According to a new report by WalletHub earlier this month, Alabama ranks as the worst state in the US to give birth. Many factors go into this rating, including the number of OB/GYNs and midwives per capita, cost of healthcare, cost of childcare, quality of women’s hospitals, maternal mortality, infant mortality, and access to prenatal care. Data reported by the Alabama Department of Health Vital Statistics in 2019 shows only 28 of Alabama’s 67 counties having labor and delivery facilities inside the county. Of those listed, 9 are classified as “Highly Rural” by the Alabama Rural Health Association, 7 are “Rural,” and the other 12 are “Urban.” This means women and families must travel to one of these counties to access care with many women traveling a great distance to do so.

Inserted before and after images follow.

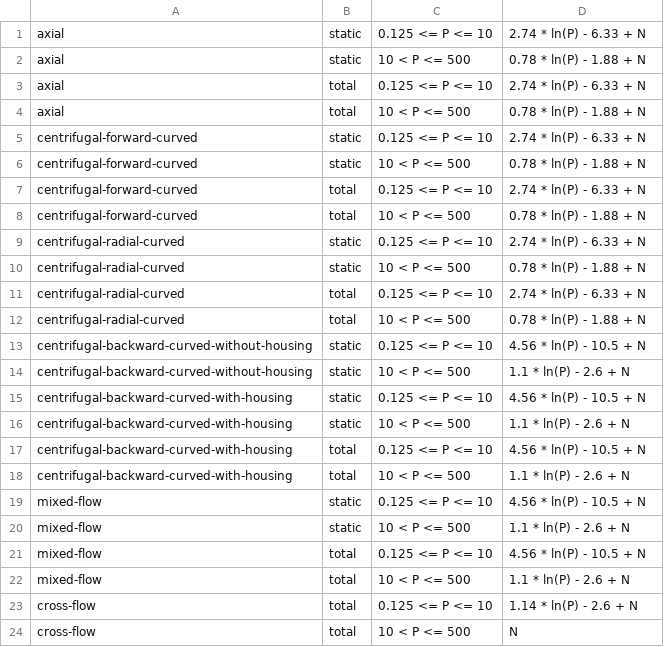
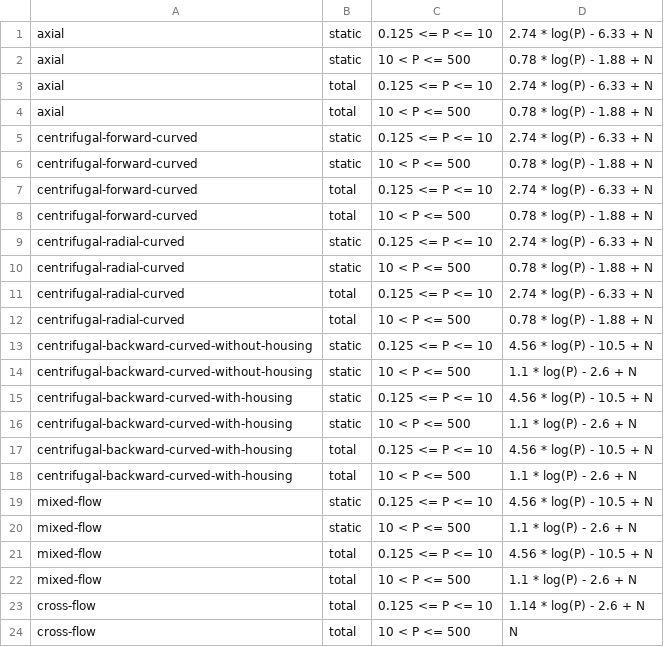
Before and after one commit to BulbProject/bulb-project-api, a CSV file: calculation-data/42522000-1/formulas.csv, drawn as a sheet.

Commit message:
fix: Fix formulas

```diff
--- a/calculation-data/42522000-1/formulas.csv
+++ b/calculation-data/42522000-1/formulas.csv
@@ -1,24 +1,24 @@
-axial,static,0.125 <= P <= 10,2.74 * ln(P) - 6.33 + N
-axial,static,10 < P <= 500,0.78 * ln(P) - 1.88 + N
-axial,total,0.125 <= P <= 10,2.74 * ln(P) - 6.33 + N
-axial,total,10 < P <= 500,0.78 * ln(P) - 1.88 + N
-centrifugal-forward-curved,static,0.125 <= P <= 10,2.74 * ln(P) - 6.33 + N
-centrifugal-forward-curved,static,10 < P <= 500,0.78 * ln(P) - 1.88 + N
-centrifugal-forward-curved,total,0.125 <= P <= 10,2.74 * ln(P) - 6.33 + N
-centrifugal-forward-curved,total,10 < P <= 500,0.78 * ln(P) - 1.88 + N
-centrifugal-radial-curved,static,0.125 <= P <= 10,2.74 * ln(P) - 6.33 + N
-centrifugal-radial-curved,static,10 < P <= 500,0.78 * ln(P) - 1.88 + N
-centrifugal-radial-curved,total,0.125 <= P <= 10,2.74 * ln(P) - 6.33 + N
-centrifugal-radial-curved,total,10 < P <= 500,0.78 * ln(P) - 1.88 + N
-centrifugal-backward-curved-without-housing,static,0.125 <= P <= 10,4.56 * ln(P) - 10.5 + N
-centrifugal-backward-curved-without-housing,static,10 < P <= 500,1.1 * ln(P) - 2.6 + N
-centrifugal-backward-curved-with-housing,static,0.125 <= P <= 10,4.56 * ln(P) - 10.5 + N
-centrifugal-backward-curved-with-housing,static,10 < P <= 500,1.1 * ln(P) - 2.6 + N
-centrifugal-backward-curved-with-housing,total,0.125 <= P <= 10,4.56 * ln(P) - 10.5 + N
-centrifugal-backward-curved-with-housing,total,10 < P <= 500,1.1 * ln(P) - 2.6 + N
-mixed-flow,static,0.125 <= P <= 10,4.56 * ln(P) - 10.5 + N
-mixed-flow,static,10 < P <= 500,1.1 * ln(P) - 2.6 + N
-mixed-flow,total,0.125 <= P <= 10,4.56 * ln(P) - 10.5 + N
-mixed-flow,total,10 < P <= 500,1.1 * ln(P) - 2.6 + N
-cross-flow,total,0.125 <= P <= 10,1.14 * ln(P) - 2.6 + N
+axial,static,0.125 <= P <= 10,2.74 * log(P) - 6.33 + N
+axial,static,10 < P <= 500,0.78 * log(P) - 1.88 + N
+axial,total,0.125 <= P <= 10,2.74 * log(P) - 6.33 + N
+axial,total,10 < P <= 500,0.78 * log(P) - 1.88 + N
+centrifugal-forward-curved,static,0.125 <= P <= 10,2.74 * log(P) - 6.33 + N
+centrifugal-forward-curved,static,10 < P <= 500,0.78 * log(P) - 1.88 + N
+centrifugal-forward-curved,total,0.125 <= P <= 10,2.74 * log(P) - 6.33 + N
+centrifugal-forward-curved,total,10 < P <= 500,0.78 * log(P) - 1.88 + N
+centrifugal-radial-curved,static,0.125 <= P <= 10,2.74 * log(P) - 6.33 + N
+centrifugal-radial-curved,static,10 < P <= 500,0.78 * log(P) - 1.88 + N
+centrifugal-radial-curved,total,0.125 <= P <= 10,2.74 * log(P) - 6.33 + N
+centrifugal-radial-curved,total,10 < P <= 500,0.78 * log(P) - 1.88 + N
+centrifugal-backward-curved-without-housing,static,0.125 <= P <= 10,4.56 * log(P) - 10.5 + N
+centrifugal-backward-curved-without-housing,static,10 < P <= 500,1.1 * log(P) - 2.6 + N
+centrifugal-backward-curved-with-housing,static,0.125 <= P <= 10,4.56 * log(P) - 10.5 + N
+centrifugal-backward-curved-with-housing,static,10 < P <= 500,1.1 * log(P) - 2.6 + N
+centrifugal-backward-curved-with-housing,total,0.125 <= P <= 10,4.56 * log(P) - 10.5 + N
+centrifugal-backward-curved-with-housing,total,10 < P <= 500,1.1 * log(P) - 2.6 + N
+mixed-flow,static,0.125 <= P <= 10,4.56 * log(P) - 10.5 + N
+mixed-flow,static,10 < P <= 500,1.1 * log(P) - 2.6 + N
+mixed-flow,total,0.125 <= P <= 10,4.56 * log(P) - 10.5 + N
+mixed-flow,total,10 < P <= 500,1.1 * log(P) - 2.6 + N
+cross-flow,total,0.125 <= P <= 10,1.14 * log(P) - 2.6 + N
 cross-flow,total,10 < P <= 500,N
```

Given our current abysmal rating, birth centers could be part of the solution to our problem. The American Association of Birth Centers (AABC) defines a birth center as “a health care facility for childbirth where care is provided in the midwifery and wellness model. The birth center is freestanding and not a hospital.” Birth centers have been in existence since 1975. The birth center care model and outcomes have been studied since 1989. Time and time again, those studies have proven that the care provided in birth centers is cost-effective, high quality, and safe.

In 2017, the Alabama State Legislature passed a law allowing certified professional midwives (CPMs) to become licensed and practice midwifery in our state. This opened a door for women in counties that do not have a labor and delivery unit to access care in their own homes, provided that they are low-risk and healthy. According to the law passed, CPMs may provide midwifery care in the setting of the client’s choice, except a hospital. Given that there are currently no birth centers open in our state, CPMs only deliver at home at this time. Hopefully, one day soon that will no longer be the case.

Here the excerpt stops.